Therein lies the alchemy. The voodoo.
The rules of a historical romance are inherently different than one of a paranormal or fantasy. It’s the balance of historical fact and fantasy. Ai Li is a swordwoman who comes from a long line of warriors. Many readers are drawn to that. A tough chick can be pretty cool and swords are flashy. But if she starts stomping all over the historical settings without any care for social norms or period expectations, the subconscious would rebel.
As the architect gal says in Inception, it’s not so much about getting down every little detail as it is getting the feel of it.
As a writer, you have to lay down the details, walk the line, and play delicately with the fabric. Then put the story in front of readers and hope they buy into the dream. If they don’t, they may very well rebel by throwing the book against the wall. But if they believe, what an adventure it can be.

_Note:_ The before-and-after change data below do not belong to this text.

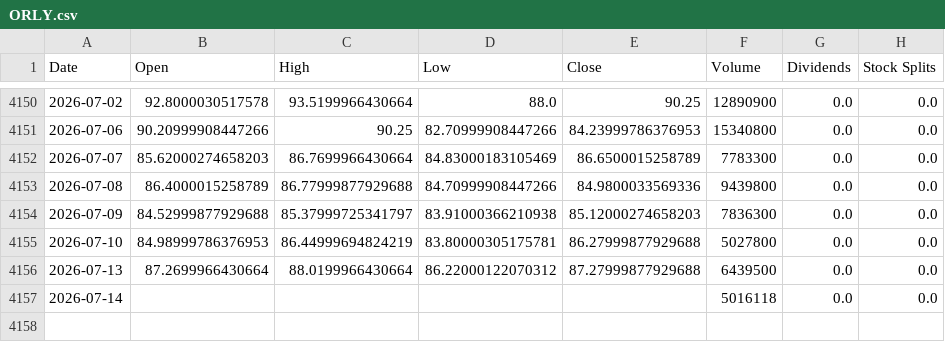
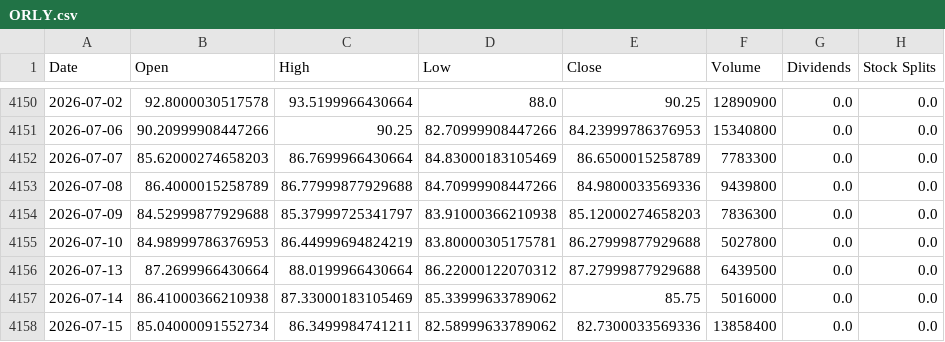
Before and after one commit to jamesf623/strategy_daily, a CSV file: stock_data/ORLY.csv, drawn as a sheet; only a part is shown, gaps mark what is left out.

```diff
--- a/stock_data/ORLY.csv
+++ b/stock_data/ORLY.csv
@@ -4156,2 +4156,3 @@ Date,Open,High,Low,Close,Volume,Dividends,Stock Splits
 2026-07-13,87.2699966430664,88.0199966430664,86.22000122070312,87.27999877929688,6439500,0.0,0.0
-2026-07-14,,,,,5016118,0.0,0.0
+2026-07-14,86.41000366210938,87.33000183105469,85.33999633789062,85.75,5016000,0.0,0.0
+2026-07-15,85.04000091552734,86.3499984741211,82.58999633789062,82.7300033569336,13858400,0.0,0.0
```
Also changed, not shown: stock_data/AZO.csv, stock_data/TSLA.csv.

You can visit Jeannie online at her website for more information about her books.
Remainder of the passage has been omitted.